India’s real estate industry is on the cusp of a take-off toward sustained and rapid development. The overall economy, which is etching distinct marks of growth, is acting as the perfect launch pad. Sentiments among investors and stakeholders are high with demand seeing an uptrend. But no growth can sustain itself without the backing of proper, robust policy measures, and this is just the right time for the sector. So the responsibility of the Government has become all the more critical in initiating a slew of productive instigators that will help sustain the sentiments and ramp up growth.
LOWER INTEREST RATES
To begin with, interest rates on home loans need to come down. Although the government has already taken some measures to reduce interest rates for affordable homes and raised the deductions against interest payments on home loans, these measures are not enough, since they will largely benefit people who purchase flats in the lower price bracket. For buyers purchasing flats in metro cities that usually cost more than a crore, the benefits are negligible. The authorities need to ensure that home loan and interest rate benefits are available for all buyers, not just those at the lower end.
The NDA Government has already announced it will focus on ensuring homes for all citizens by 2022, creating 100 new smart cities and developing infrastructure across the country. The intent is clearly good, but implementation of such promises is most important. For this to happen, the Government needs to create an enabling environment. The first step towards this goal would be to demolish the thicket of regulations that constrain the industry and ensure that there is single-window clearance for all realty and infrastructure projects.
The authorities could also consider the possibility of granting online approvals via time-bound processes. This will eliminate the possibility of corruption in the granting of approvals, usher in a measure of transparency and ensure it is clear why approvals or rejections have taken place.
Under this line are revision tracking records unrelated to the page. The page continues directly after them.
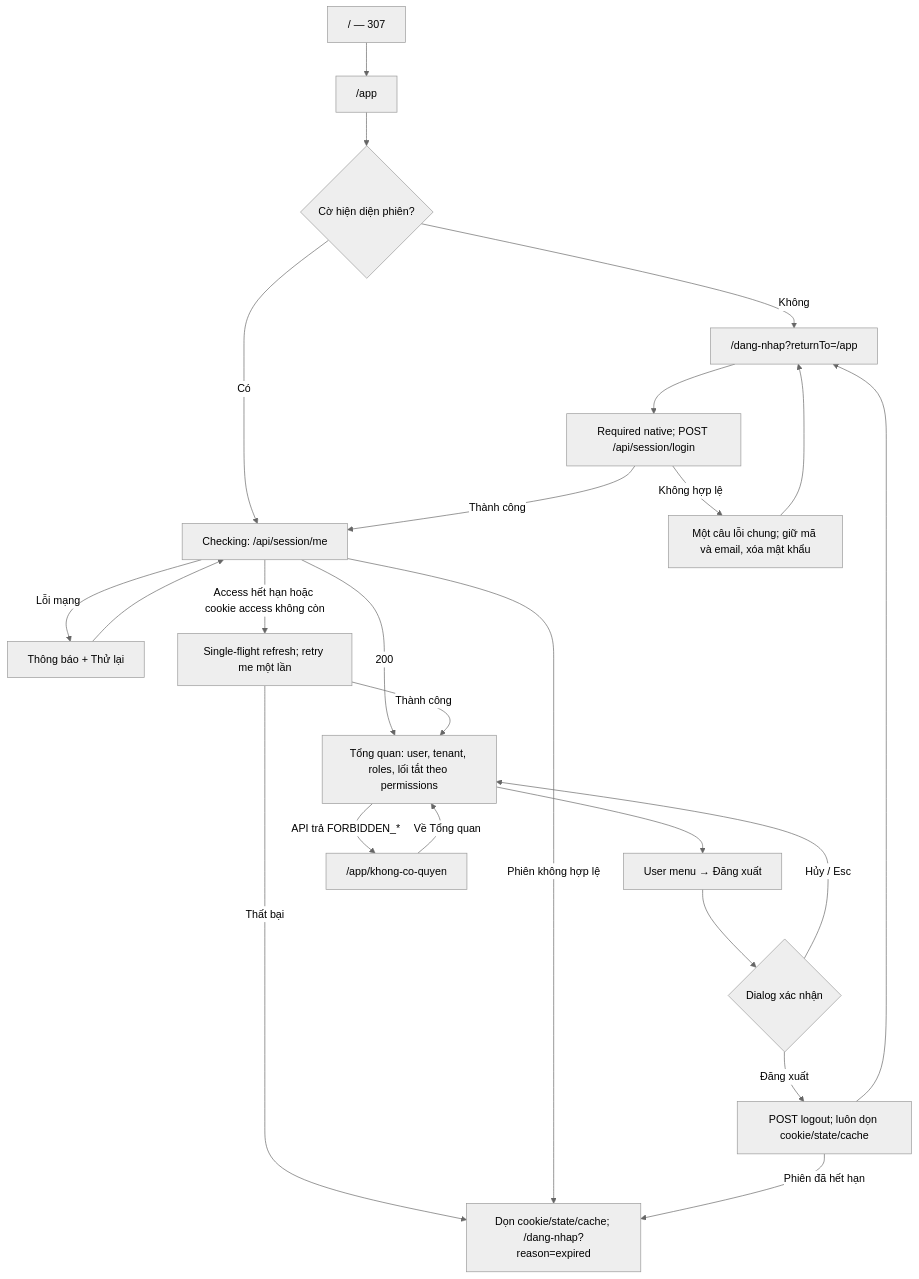
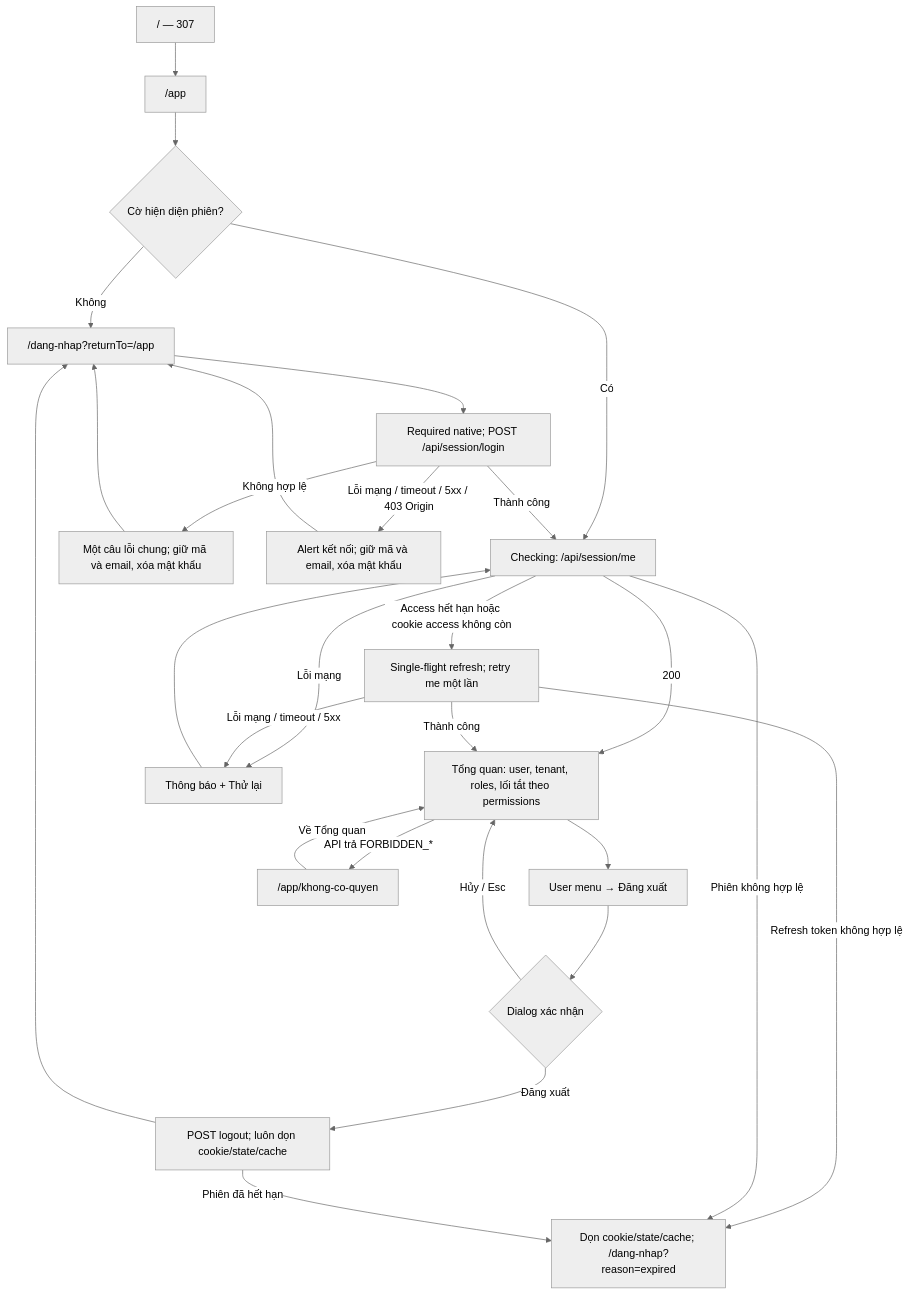
One commit to fransico08/POSE changed the diagram in docs/design/ui-ux/frontend-foundation-wireframe.md. Above: the diagram before and after it, drawn with Mermaid (neutral theme). The commit also changed other lines of this file and 12 other files, not shown here.

````diff
--- a/docs/design/ui-ux/frontend-foundation-wireframe.md
+++ b/docs/design/ui-ux/frontend-foundation-wireframe.md
@@ -22,26 +22,29 @@
 ```mermaid
 flowchart TD
   Root["/ — 307"] --> App["/app"]
   App --> Marker{"Cờ hiện diện phiên?"}
   Marker -->|Không| Login["/dang-nhap?returnTo=/app"]
   Marker -->|Có| Check["Checking: /api/session/me"]
   Check -->|200| Overview["Tổng quan: user, tenant, roles, lối tắt theo permissions"]
   Check -->|Lỗi mạng| Network["Thông báo + Thử lại"]
   Network --> Check
   Check -->|Access hết hạn hoặc cookie access không còn| Refresh["Single-flight refresh; retry me một lần"]
   Refresh -->|Thành công| Overview
-  Refresh -->|Thất bại| Expired["Dọn cookie/state/cache; /dang-nhap?reason=expired"]
+  Refresh -->|Refresh token không hợp lệ| Expired["Dọn cookie/state/cache; /dang-nhap?reason=expired"]
+  Refresh -->|Lỗi mạng / timeout / 5xx| Network
   Check -->|Phiên không hợp lệ| Expired
   Login --> Submit["Required native; POST /api/session/login"]
   Submit -->|Không hợp lệ| Invalid["Một câu lỗi chung; giữ mã và email, xóa mật khẩu"]
   Invalid --> Login
+  Submit -->|Lỗi mạng / timeout / 5xx / 403 Origin| LoginNetwork["Alert kết nối; giữ mã và email, xóa mật khẩu"]
+  LoginNetwork --> Login
   Submit -->|Thành công| Check
   Overview --> Menu["User menu → Đăng xuất"]
   Menu --> Confirm{"Dialog xác nhận"}
   Confirm -->|Hủy / Esc| Overview
   Confirm -->|Đăng xuất| Logout["POST logout; luôn dọn cookie/state/cache"]
   Logout --> Login
   Logout -->|Phiên đã hết hạn| Expired
   Overview -->|API trả FORBIDDEN_*| Forbidden["/app/khong-co-quyen"]
   Forbidden -->|Về Tổng quan| Overview
 ```
````
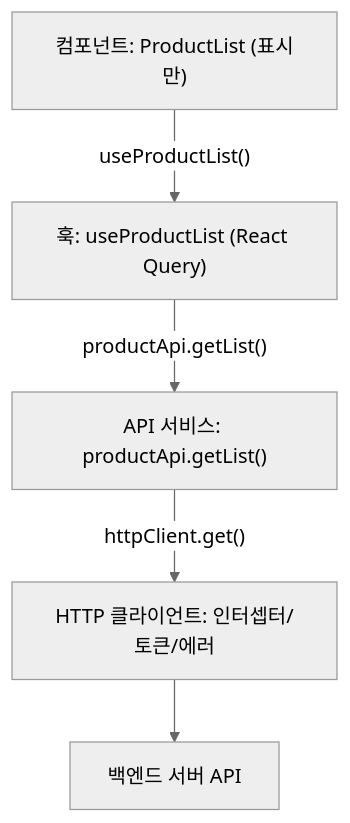
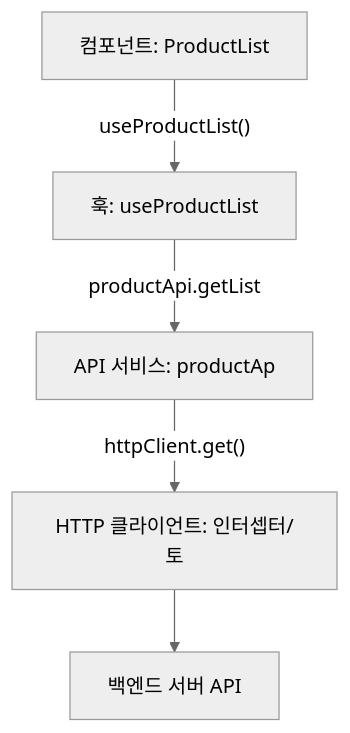
One commit to yjkim2015/yjkim2015.github.io changed the fourth of 8 diagrams in _posts/frontend/2026-05-01-frontend-architecture.md. Above: the diagram before and after it, drawn with Mermaid (neutral theme). The commit also changed other lines of this file and 271 other files, not shown here.

First line of the commit message:
Mermaid 라벨 축소: 긴 노드 텍스트 18자 이하로 트림 + \n 제거

````diff
--- a/_posts/frontend/2026-05-01-frontend-architecture.md
+++ b/_posts/frontend/2026-05-01-frontend-architecture.md
@@ -208,12 +208,12 @@
 ```mermaid
 flowchart TD
-    C["컴포넌트: ProductList (표시만)"]
-    H["훅: useProductList (React Query)"]
-    S["API 서비스: productApi.getList()"]
-    CL["HTTP 클라이언트: 인터셉터/토큰/에러"]
+    C["컴포넌트: ProductList"]
+    H["훅: useProductList"]
+    S["API 서비스: productAp"]
+    CL["HTTP 클라이언트: 인터셉터/토"]
     NET["백엔드 서버 API"]
     C -->|"useProductList()"| H
-    H -->|"productApi.getList()"| S
+    H -->|"productApi.getList"| S
     S -->|"httpClient.get()"| CL
     CL --> NET
 ```
````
The other important measure would be to grant infrastructure status to the realty sector. Securing funds has always been difficult for developers and whenever these are available, the interest rates have always been high, pushing up project costs. Infrastructure status for realty would immediately ease liquidity issues, as funds would become available at competitive rates of interest. Even private equity and FDI funds would then become more easily available, since infrastructure status would promote greater transparency and better regulatory oversight.
No growth can sustain itself without the backing of proper, robust policy measures, and this is just the right time for the sector
The Government should also take steps to pass the Real Estate Regulation and Development Bill as early as possible, which will professionalise services and be a further boost for transparency. The other piece of legislation that needs urgent review is the new Land Acquisition Bill. The Bill’s present guidelines make it well-nigh impossible to buy land at reasonable rates in the least possible time.
While the Land Acquisition Bill may be well meaning in intent, its laborious norms will only end up increasing litigation between land sellers and buyers, smothering the dream of affordable housing. The law should ensure that while land sellers receive a fair price, developers are able to acquire land without undue delays and at competitive rates.
Another problem that holds back the industry is the multiplicity of taxes on the purchase of flats, which can put many properties out of the buyers’ reach. Besides registration charges, for instance, buyers have to pay stamp duty, service tax and value-added tax, which can inflate the price of a flat by a few lakh rupees, making otherwise affordable properties unaffordable for many.
Against this backdrop, it is important that the Government quickly implements GST (Goods and Services Tax), which will then subsume the other taxes and levies. A single measure such as GST could truly give a fillip to all economic activities in India, including the real estate sector. This could play a big role in generating positive sentiments in the Indian markets, which has been missing for long.
The Government should give due importance to real estate because it is connected to and influences almost 200 other verticals. A thriving real estate sector could therefore act as a growth driver for all the other allied industries in India. That is the only way that the Government’s dreams of an affordable home for all Indians will finally become a reality before 2022.